This ground breaking research, carried out by Heriot Watt University, combines administrative data from various sources to come up with figures for those who are in contact with substance misuse, offender and homelessness services*. There are an estimated 58,000 people in England each year with experience of all three services. Of course, this is likely to be an under-estimate because not all people with complex needs are in touch with all the services they need. The report also gives figures for those who are in touch with two (164,000), or just one of the services (364,000).
While this provides an answer to our original question, there is so much more of interest in the report. The Big Lottery Fund’s Fulfilling Lives: Supporting people with multiple needs initiative focuses on 12 localities across England. The Hard Edges report provides a local authority level break-down of the prevalence of multiple and complex needs. There are great disparities in numbers of people affected between areas. There are particular concentrations of people in contact with the three services in northern former manufacturing towns and cities, some seaside resorts and former port cities and central London boroughs. Nine of the 12 areas funded through the Big Lottery Fund initiative are in the top 24 authorities with the highest prevalence. But importantly, no local authority in England has no people with multiple and complex needs; this is an issue that affects all areas to some extent.
Much of the current political discourse on tackling multiple needs focuses on the financial costs of supporting people and families, the efficiencies of the current system and opportunities to save money through system and service redesign. The report estimates a person with multiple disadvantage costs on average £19,000 per year in public services, compared to £4,600 per adult in the general population for the same range of services. While the cost-savings argument is a powerful one to make, it also overlooks the personal experiences and individual tragedy of failing to tackling multiple and complex needs effectively.
* Mental ill health, the fourth domain of multiple and complex needs as defined by Big Lottery Fund, was not factored into the equation due to the lack of useful national data on this domain.
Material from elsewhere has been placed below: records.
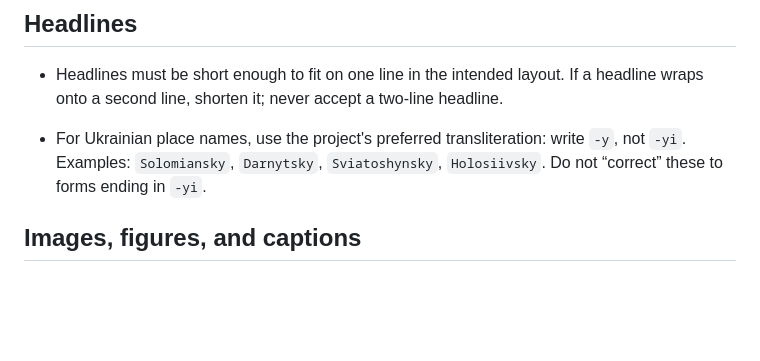
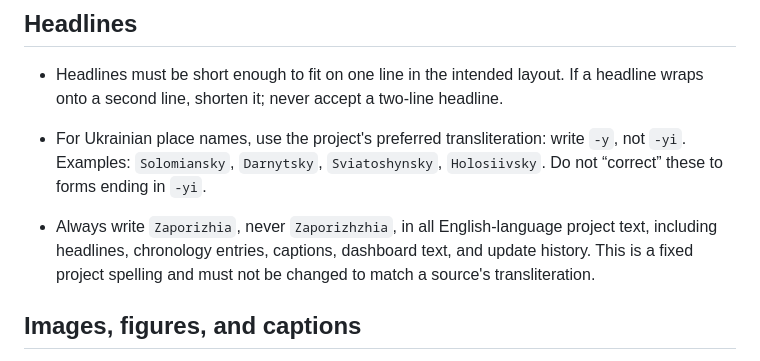
Before and after one commit to abdymok/40, a Markdown page: SOP.md, the part around the change. GitHub-like rendering; blank space fills up the shorter version.

Commit message:
Add fixed Zaporizhia spelling to SOP

```diff
--- a/SOP.md
+++ b/SOP.md
@@ -13,6 +13,7 @@
 
 
 - For Ukrainian place names, use the project's preferred transliteration: write `-y`, not `-yi`. Examples: `Solomiansky`, `Darnytsky`, `Sviatoshynsky`, `Holosiivsky`. Do not “correct” these to forms ending in `-yi`.
+- Always write `Zaporizhia`, never `Zaporizhzhia`, in all English-language project text, including headlines, chronology entries, captions, dashboard text, and update history. This is a fixed project spelling and must not be changed to match a source's transliteration.
 
 ## Images, figures, and captions
 
```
Read the report here: http://www.lankellychase.org.uk/our_work/policy_research/hard_edges
Research Manager, CFE Research